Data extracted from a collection
──────────
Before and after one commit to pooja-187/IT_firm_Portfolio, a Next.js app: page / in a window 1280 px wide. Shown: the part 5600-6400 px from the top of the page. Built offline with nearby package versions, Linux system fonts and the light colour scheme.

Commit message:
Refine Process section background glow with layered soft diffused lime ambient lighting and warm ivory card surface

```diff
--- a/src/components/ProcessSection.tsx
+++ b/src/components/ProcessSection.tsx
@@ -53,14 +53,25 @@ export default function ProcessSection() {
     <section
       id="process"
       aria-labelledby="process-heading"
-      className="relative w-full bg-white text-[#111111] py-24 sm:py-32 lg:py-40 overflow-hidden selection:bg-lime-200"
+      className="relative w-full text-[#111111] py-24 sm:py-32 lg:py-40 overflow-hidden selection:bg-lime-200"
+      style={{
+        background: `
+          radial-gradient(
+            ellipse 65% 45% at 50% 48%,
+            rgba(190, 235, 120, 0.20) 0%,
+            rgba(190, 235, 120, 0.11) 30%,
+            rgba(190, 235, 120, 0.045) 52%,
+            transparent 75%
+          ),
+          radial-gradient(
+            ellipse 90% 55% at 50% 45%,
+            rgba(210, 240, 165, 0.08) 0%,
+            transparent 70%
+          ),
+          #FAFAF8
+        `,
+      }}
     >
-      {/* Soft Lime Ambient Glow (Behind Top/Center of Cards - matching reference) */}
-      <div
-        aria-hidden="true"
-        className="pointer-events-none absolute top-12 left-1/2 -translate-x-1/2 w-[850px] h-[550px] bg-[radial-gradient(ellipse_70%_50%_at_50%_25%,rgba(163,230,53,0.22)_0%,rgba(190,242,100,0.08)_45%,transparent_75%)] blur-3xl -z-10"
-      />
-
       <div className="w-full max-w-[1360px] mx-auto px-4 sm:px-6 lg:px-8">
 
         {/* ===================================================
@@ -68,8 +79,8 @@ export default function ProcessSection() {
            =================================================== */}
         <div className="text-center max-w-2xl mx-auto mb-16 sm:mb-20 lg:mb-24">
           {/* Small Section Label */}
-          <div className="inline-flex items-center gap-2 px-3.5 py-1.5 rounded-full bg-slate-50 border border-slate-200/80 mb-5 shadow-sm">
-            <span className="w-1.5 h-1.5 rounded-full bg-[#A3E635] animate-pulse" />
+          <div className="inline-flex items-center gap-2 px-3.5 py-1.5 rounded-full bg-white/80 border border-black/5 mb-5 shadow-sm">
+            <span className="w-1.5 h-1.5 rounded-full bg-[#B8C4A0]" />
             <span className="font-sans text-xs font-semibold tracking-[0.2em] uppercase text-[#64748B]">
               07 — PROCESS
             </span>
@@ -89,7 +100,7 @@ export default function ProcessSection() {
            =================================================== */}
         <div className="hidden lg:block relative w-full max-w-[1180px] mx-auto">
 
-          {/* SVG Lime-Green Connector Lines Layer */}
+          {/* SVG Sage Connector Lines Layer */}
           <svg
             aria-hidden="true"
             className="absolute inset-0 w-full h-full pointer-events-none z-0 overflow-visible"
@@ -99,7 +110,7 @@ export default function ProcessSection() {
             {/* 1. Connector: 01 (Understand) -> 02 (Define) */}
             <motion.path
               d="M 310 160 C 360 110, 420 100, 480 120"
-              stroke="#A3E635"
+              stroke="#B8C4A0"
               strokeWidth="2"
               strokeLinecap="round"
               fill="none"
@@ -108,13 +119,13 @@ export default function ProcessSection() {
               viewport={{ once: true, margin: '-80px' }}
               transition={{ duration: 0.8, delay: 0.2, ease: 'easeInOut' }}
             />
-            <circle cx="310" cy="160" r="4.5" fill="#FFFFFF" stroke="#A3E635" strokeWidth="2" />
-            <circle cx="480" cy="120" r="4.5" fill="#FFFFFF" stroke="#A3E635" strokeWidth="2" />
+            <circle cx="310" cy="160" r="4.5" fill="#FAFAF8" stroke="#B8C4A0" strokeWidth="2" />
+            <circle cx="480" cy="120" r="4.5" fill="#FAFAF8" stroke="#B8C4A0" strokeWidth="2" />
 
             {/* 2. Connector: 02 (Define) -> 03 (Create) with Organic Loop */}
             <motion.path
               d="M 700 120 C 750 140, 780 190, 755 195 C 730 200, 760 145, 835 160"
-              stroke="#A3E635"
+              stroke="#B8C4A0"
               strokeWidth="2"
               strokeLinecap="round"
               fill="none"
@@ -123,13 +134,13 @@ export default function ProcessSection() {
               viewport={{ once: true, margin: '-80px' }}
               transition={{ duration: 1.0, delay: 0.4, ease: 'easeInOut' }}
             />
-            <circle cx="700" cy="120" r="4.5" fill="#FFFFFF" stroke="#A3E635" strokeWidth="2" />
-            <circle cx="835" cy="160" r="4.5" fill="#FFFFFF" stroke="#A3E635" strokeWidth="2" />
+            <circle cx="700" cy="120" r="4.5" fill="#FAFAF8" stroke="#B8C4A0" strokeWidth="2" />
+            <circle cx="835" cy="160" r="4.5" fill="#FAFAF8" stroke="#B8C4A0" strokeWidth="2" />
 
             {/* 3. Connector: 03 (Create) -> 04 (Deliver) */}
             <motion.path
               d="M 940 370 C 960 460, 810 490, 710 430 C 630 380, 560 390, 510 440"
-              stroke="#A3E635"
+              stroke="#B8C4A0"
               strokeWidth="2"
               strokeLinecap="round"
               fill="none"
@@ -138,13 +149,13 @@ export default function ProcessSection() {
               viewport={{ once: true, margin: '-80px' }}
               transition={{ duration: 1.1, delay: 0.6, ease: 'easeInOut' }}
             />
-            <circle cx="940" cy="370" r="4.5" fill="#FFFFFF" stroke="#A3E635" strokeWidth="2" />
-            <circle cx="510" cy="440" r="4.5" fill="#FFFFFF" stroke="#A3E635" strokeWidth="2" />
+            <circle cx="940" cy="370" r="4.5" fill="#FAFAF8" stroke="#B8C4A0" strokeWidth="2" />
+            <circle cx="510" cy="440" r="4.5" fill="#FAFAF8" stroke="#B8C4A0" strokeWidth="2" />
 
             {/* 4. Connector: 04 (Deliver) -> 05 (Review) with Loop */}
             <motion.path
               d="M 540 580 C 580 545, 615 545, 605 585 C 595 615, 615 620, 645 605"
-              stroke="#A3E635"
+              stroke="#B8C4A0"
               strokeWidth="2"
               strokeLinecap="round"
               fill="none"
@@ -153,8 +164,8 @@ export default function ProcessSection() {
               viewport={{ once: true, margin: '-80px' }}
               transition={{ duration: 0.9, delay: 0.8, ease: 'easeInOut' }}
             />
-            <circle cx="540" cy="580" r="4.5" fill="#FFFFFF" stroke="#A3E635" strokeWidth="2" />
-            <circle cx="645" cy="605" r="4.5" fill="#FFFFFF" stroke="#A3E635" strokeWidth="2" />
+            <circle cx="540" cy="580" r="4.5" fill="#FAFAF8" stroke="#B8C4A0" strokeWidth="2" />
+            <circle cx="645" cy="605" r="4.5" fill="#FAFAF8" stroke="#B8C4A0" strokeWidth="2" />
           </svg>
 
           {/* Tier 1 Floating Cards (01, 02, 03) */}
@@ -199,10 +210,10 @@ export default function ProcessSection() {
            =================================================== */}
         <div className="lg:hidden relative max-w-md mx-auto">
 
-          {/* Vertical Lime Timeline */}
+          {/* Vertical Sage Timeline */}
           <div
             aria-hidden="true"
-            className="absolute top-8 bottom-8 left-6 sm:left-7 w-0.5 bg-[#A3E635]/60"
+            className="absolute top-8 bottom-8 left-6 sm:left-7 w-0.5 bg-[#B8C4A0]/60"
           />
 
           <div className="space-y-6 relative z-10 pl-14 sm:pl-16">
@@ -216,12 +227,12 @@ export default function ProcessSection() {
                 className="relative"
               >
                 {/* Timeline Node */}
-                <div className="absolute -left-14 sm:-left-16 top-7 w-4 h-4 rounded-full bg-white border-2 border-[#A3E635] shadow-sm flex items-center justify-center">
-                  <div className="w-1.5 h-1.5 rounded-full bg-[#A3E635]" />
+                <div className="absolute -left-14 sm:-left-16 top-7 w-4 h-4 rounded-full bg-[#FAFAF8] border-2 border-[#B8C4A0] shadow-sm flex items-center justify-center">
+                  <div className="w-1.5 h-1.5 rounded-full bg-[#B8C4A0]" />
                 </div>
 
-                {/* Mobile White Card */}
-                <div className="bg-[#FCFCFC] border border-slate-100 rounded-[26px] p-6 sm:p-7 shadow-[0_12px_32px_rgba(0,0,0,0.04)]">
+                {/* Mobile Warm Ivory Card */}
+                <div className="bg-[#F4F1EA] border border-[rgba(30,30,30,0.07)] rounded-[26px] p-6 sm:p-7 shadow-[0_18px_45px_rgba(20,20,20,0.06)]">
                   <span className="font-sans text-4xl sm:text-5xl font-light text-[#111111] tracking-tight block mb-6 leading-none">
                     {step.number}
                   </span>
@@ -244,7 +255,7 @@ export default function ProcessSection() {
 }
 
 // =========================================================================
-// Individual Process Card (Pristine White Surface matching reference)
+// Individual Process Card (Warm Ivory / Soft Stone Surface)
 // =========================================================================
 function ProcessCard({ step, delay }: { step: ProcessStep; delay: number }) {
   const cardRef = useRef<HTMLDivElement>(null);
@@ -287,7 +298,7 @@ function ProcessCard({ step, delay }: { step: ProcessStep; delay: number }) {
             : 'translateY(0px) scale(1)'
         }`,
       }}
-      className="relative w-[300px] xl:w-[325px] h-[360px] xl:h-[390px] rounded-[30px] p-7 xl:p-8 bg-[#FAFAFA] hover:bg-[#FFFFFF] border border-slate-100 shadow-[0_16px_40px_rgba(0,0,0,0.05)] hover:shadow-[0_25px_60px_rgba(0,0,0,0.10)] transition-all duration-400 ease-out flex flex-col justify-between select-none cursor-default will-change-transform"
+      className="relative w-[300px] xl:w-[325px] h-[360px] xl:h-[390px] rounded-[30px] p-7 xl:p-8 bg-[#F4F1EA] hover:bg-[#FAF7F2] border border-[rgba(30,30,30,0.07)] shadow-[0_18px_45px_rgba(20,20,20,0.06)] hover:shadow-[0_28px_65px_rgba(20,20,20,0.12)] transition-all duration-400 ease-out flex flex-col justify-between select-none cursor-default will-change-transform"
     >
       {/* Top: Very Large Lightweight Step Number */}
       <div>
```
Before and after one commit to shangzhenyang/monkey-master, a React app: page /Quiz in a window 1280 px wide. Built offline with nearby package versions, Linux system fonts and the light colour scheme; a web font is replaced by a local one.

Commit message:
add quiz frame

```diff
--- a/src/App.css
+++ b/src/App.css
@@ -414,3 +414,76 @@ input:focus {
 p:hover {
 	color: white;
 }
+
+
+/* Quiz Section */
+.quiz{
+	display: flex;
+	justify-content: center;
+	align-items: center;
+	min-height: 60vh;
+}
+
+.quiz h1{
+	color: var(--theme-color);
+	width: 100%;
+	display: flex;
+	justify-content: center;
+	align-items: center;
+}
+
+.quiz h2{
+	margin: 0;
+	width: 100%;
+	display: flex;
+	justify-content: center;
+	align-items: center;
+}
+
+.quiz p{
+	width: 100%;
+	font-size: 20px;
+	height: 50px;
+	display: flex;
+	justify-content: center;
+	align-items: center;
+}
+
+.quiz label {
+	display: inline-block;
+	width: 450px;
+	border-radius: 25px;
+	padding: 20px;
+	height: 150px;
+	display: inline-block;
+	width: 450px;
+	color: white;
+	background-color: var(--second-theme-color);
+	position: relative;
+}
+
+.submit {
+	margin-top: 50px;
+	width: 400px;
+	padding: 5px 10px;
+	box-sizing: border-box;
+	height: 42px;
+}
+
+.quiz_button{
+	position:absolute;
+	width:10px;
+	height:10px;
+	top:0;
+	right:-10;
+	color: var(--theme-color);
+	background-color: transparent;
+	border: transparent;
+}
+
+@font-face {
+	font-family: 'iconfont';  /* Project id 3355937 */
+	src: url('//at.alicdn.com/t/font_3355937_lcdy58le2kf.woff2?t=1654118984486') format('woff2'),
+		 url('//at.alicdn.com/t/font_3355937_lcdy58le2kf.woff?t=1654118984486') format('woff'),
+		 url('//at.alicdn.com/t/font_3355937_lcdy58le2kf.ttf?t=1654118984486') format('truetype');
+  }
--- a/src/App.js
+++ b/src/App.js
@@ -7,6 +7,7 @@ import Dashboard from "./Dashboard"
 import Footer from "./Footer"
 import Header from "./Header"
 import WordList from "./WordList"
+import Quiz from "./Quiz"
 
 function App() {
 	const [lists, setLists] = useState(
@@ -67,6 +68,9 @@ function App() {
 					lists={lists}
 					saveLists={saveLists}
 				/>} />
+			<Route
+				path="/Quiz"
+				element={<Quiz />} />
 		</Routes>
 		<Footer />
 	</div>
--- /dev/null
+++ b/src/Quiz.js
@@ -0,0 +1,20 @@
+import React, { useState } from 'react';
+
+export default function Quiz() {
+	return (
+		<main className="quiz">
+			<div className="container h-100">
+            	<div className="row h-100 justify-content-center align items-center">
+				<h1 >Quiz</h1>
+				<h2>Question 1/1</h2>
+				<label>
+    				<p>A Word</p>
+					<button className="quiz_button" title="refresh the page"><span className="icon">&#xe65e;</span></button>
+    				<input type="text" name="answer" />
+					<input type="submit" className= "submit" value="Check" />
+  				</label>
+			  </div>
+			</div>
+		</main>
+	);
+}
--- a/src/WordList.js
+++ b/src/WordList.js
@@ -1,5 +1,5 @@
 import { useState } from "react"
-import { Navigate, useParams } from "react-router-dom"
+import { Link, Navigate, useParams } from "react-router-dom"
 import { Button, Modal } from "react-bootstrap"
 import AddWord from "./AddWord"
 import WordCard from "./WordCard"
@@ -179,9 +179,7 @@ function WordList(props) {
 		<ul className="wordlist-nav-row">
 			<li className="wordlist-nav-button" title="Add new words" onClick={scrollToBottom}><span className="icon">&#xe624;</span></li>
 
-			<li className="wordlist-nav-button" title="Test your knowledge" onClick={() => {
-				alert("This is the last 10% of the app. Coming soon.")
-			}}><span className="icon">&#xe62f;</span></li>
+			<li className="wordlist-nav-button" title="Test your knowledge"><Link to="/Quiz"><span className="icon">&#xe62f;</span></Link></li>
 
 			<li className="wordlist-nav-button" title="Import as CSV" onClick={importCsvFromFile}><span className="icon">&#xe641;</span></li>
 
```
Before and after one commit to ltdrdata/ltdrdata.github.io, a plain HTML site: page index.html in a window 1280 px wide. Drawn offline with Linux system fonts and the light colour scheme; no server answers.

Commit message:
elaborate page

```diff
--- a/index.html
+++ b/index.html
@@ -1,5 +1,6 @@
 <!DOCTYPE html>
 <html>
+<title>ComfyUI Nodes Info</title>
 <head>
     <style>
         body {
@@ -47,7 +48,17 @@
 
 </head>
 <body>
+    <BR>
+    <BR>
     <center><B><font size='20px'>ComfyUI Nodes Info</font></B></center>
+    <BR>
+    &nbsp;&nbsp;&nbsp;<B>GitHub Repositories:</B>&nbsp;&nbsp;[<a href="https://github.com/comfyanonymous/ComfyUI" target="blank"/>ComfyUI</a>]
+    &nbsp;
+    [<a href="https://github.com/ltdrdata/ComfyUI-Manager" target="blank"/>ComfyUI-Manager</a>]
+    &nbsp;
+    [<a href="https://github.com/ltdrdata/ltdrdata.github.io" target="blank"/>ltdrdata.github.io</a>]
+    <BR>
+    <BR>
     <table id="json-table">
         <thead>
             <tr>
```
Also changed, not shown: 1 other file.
──────────
§ **Task item**:
For the entries above, please state how many lines contain the string "sans"; give the number and nothing else.

§ **Response to this task**:
2